** Opening Source material block **

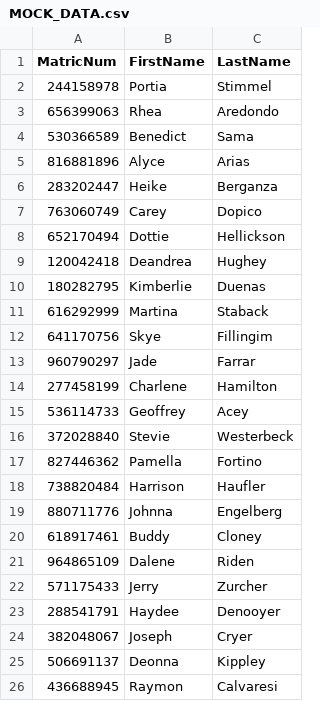
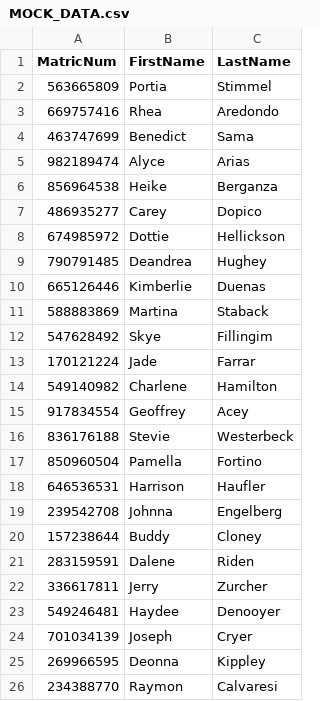
Before and after one commit to abbas67/honours-project, a CSV file: MOCK_DATA.csv, drawn as a sheet.

```diff
--- a/MOCK_DATA.csv
+++ b/MOCK_DATA.csv
@@ -1,26 +1,26 @@
 MatricNum,FirstName,LastName
-244158978,Portia,Stimmel
-656399063,Rhea,Aredondo
-530366589,Benedict,Sama
-816881896,Alyce,Arias
-283202447,Heike,Berganza
-763060749,Carey,Dopico
-652170494,Dottie,Hellickson
-120042418,Deandrea,Hughey
-180282795,Kimberlie,Duenas
-616292999,Martina,Staback
-641170756,Skye,Fillingim
-960790297,Jade,Farrar
-277458199,Charlene,Hamilton
-536114733,Geoffrey,Acey
-372028840,Stevie,Westerbeck
-827446362,Pamella,Fortino
-738820484,Harrison,Haufler
-880711776,Johnna,Engelberg
-618917461,Buddy,Cloney
-964865109,Dalene,Riden
-571175433,Jerry,Zurcher
-288541791,Haydee,Denooyer
-382048067,Joseph,Cryer
-506691137,Deonna,Kippley
-436688945,Raymon,Calvaresi
+563665809,Portia,Stimmel
+669757416,Rhea,Aredondo
+463747699,Benedict,Sama
+982189474,Alyce,Arias
+856964538,Heike,Berganza
+486935277,Carey,Dopico
+674985972,Dottie,Hellickson
+790791485,Deandrea,Hughey
+665126446,Kimberlie,Duenas
+588883869,Martina,Staback
+547628492,Skye,Fillingim
+170121224,Jade,Farrar
+549140982,Charlene,Hamilton
+917834554,Geoffrey,Acey
+836176188,Stevie,Westerbeck
+850960504,Pamella,Fortino
+646536531,Harrison,Haufler
+239542708,Johnna,Engelberg
+157238644,Buddy,Cloney
+283159591,Dalene,Riden
+336617811,Jerry,Zurcher
+549246481,Haydee,Denooyer
+701034139,Joseph,Cryer
+269966595,Deonna,Kippley
+234388770,Raymon,Calvaresi
```
Also changed, not shown: Uploads/MOCK_DATA.csv, 22 other files.
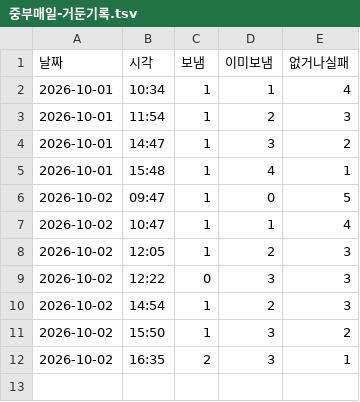
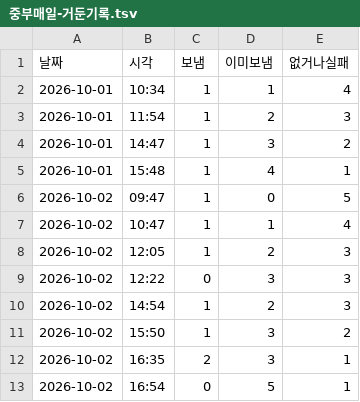
Before and after one commit to parkintaek2-gif/parkintaek2-gif.github.io, a TSV file: docs/고정업무-마커/중부매일-거둔기록.tsv, drawn as a sheet; the diff names each change by its address in the sheet, - before the commit and + after, or states it on an @@ line.

```diff
--- a/docs/고정업무-마커/중부매일-거둔기록.tsv
+++ b/docs/고정업무-마커/중부매일-거둔기록.tsv
+row 13: 2026-10-02 | 16:54 | 0 | 5 | 1
```
Also changed, not shown: docs/매시소통.tsv, docs/손님길점검.tsv, 52 other files.
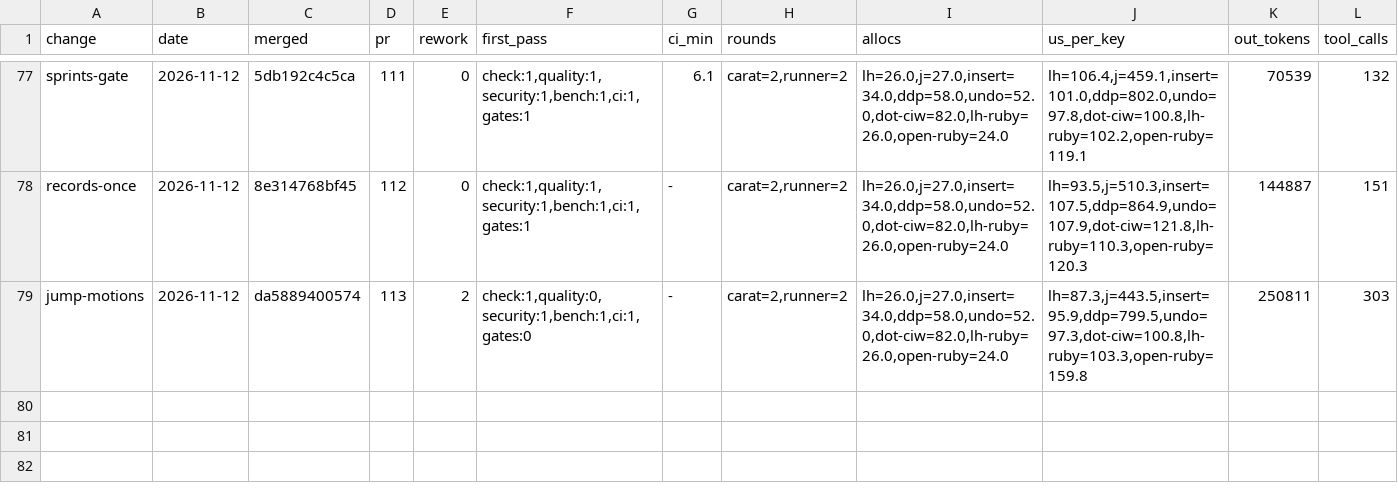
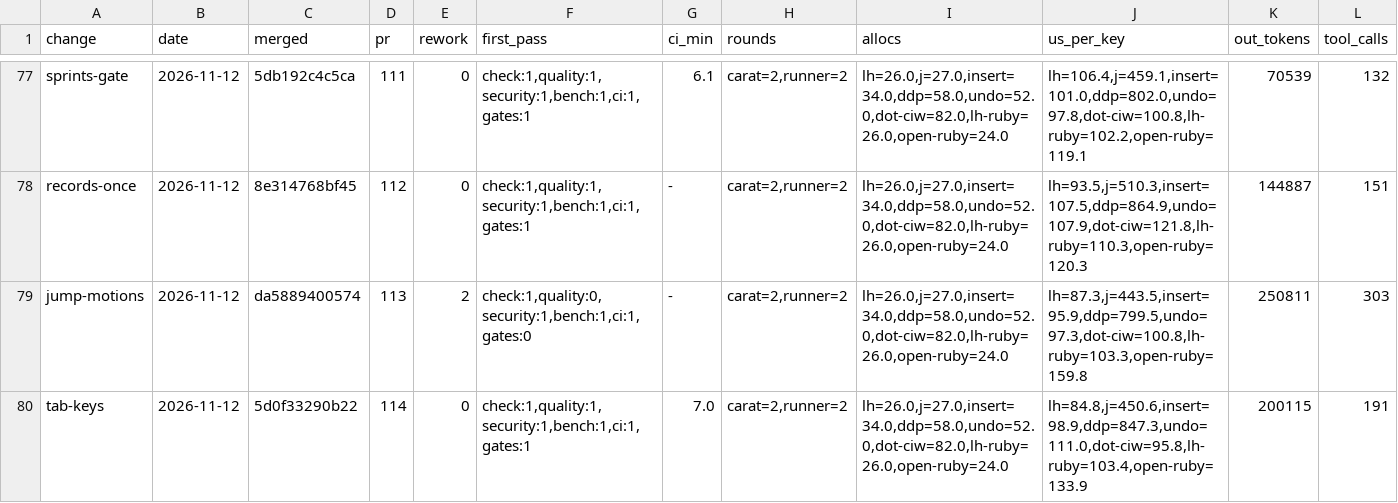
Before and after one commit to oraul/carat, a TSV file: docs/metrics.tsv, drawn as a sheet; only a part is shown, gaps mark what is left out; rows hold the shown columns only; the diff names each change by its address in the sheet, - before the commit and + after, or states it on an @@ line.

```diff
--- a/docs/metrics.tsv
+++ b/docs/metrics.tsv
+row 80: tab-keys | 2026-11-12 | 5d0f33290b22 | 114 | 0 | check:1,quality:1,security:1,bench:1,ci:1,gates:1 | 7.0 | carat=2,runner=2 | lh=26.0,j=27.0,insert=34.0,ddp=58.0,undo=52.0,dot-ciw=82.0,lh-ruby=26.0,open-ruby=24.0 | lh=84.8,j=450.6,insert=98.9,ddp=847.3,undo=111.0,dot-ciw=95.8,lh-ruby=103.4,open-ruby=133.9 | 200115 | 191
```
Also changed, not shown: 1 other file.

** Closing Source material block **

*Task item:*
Retype the material above exactly, images excluded.

*Task response:*
Before and after one commit to abbas67/honours-project, a CSV file: MOCK_DATA.csv, drawn as a sheet.

```diff
--- a/MOCK_DATA.csv
+++ b/MOCK_DATA.csv
@@ -1,26 +1,26 @@
 MatricNum,FirstName,LastName
-244158978,Portia,Stimmel
-656399063,Rhea,Aredondo
-530366589,Benedict,Sama
-816881896,Alyce,Arias
-283202447,Heike,Berganza
-763060749,Carey,Dopico
-652170494,Dottie,Hellickson
-120042418,Deandrea,Hughey
-180282795,Kimberlie,Duenas
-616292999,Martina,Staback
-641170756,Skye,Fillingim
-960790297,Jade,Farrar
-277458199,Charlene,Hamilton
-536114733,Geoffrey,Acey
-372028840,Stevie,Westerbeck
-827446362,Pamella,Fortino
-738820484,Harrison,Haufler
-880711776,Johnna,Engelberg
-618917461,Buddy,Cloney
-964865109,Dalene,Riden
-571175433,Jerry,Zurcher
-288541791,Haydee,Denooyer
-382048067,Joseph,Cryer
-506691137,Deonna,Kippley
-436688945,Raymon,Calvaresi
+563665809,Portia,Stimmel
+669757416,Rhea,Aredondo
+463747699,Benedict,Sama
+982189474,Alyce,Arias
+856964538,Heike,Berganza
+486935277,Carey,Dopico
+674985972,Dottie,Hellickson
+790791485,Deandrea,Hughey
+665126446,Kimberlie,Duenas
+588883869,Martina,Staback
+547628492,Skye,Fillingim
+170121224,Jade,Farrar
+549140982,Charlene,Hamilton
+917834554,Geoffrey,Acey
+836176188,Stevie,Westerbeck
+850960504,Pamella,Fortino
+646536531,Harrison,Haufler
+239542708,Johnna,Engelberg
+157238644,Buddy,Cloney
+283159591,Dalene,Riden
+336617811,Jerry,Zurcher
+549246481,Haydee,Denooyer
+701034139,Joseph,Cryer
+269966595,Deonna,Kippley
+234388770,Raymon,Calvaresi
```
Also changed, not shown: Uploads/MOCK_DATA.csv, 22 other files.
Before and after one commit to parkintaek2-gif/parkintaek2-gif.github.io, a TSV file: docs/고정업무-마커/중부매일-거둔기록.tsv, drawn as a sheet; the diff names each change by its address in the sheet, - before the commit and + after, or states it on an @@ line.

```diff
--- a/docs/고정업무-마커/중부매일-거둔기록.tsv
+++ b/docs/고정업무-마커/중부매일-거둔기록.tsv
+row 13: 2026-10-02 | 16:54 | 0 | 5 | 1
```
Also changed, not shown: docs/매시소통.tsv, docs/손님길점검.tsv, 52 other files.
Before and after one commit to oraul/carat, a TSV file: docs/metrics.tsv, drawn as a sheet; only a part is shown, gaps mark what is left out; rows hold the shown columns only; the diff names each change by its address in the sheet, - before the commit and + after, or states it on an @@ line.

```diff
--- a/docs/metrics.tsv
+++ b/docs/metrics.tsv
+row 80: tab-keys | 2026-11-12 | 5d0f33290b22 | 114 | 0 | check:1,quality:1,security:1,bench:1,ci:1,gates:1 | 7.0 | carat=2,runner=2 | lh=26.0,j=27.0,insert=34.0,ddp=58.0,undo=52.0,dot-ciw=82.0,lh-ruby=26.0,open-ruby=24.0 | lh=84.8,j=450.6,insert=98.9,ddp=847.3,undo=111.0,dot-ciw=95.8,lh-ruby=103.4,open-ruby=133.9 | 200115 | 191
```
Also changed, not shown: 1 other file.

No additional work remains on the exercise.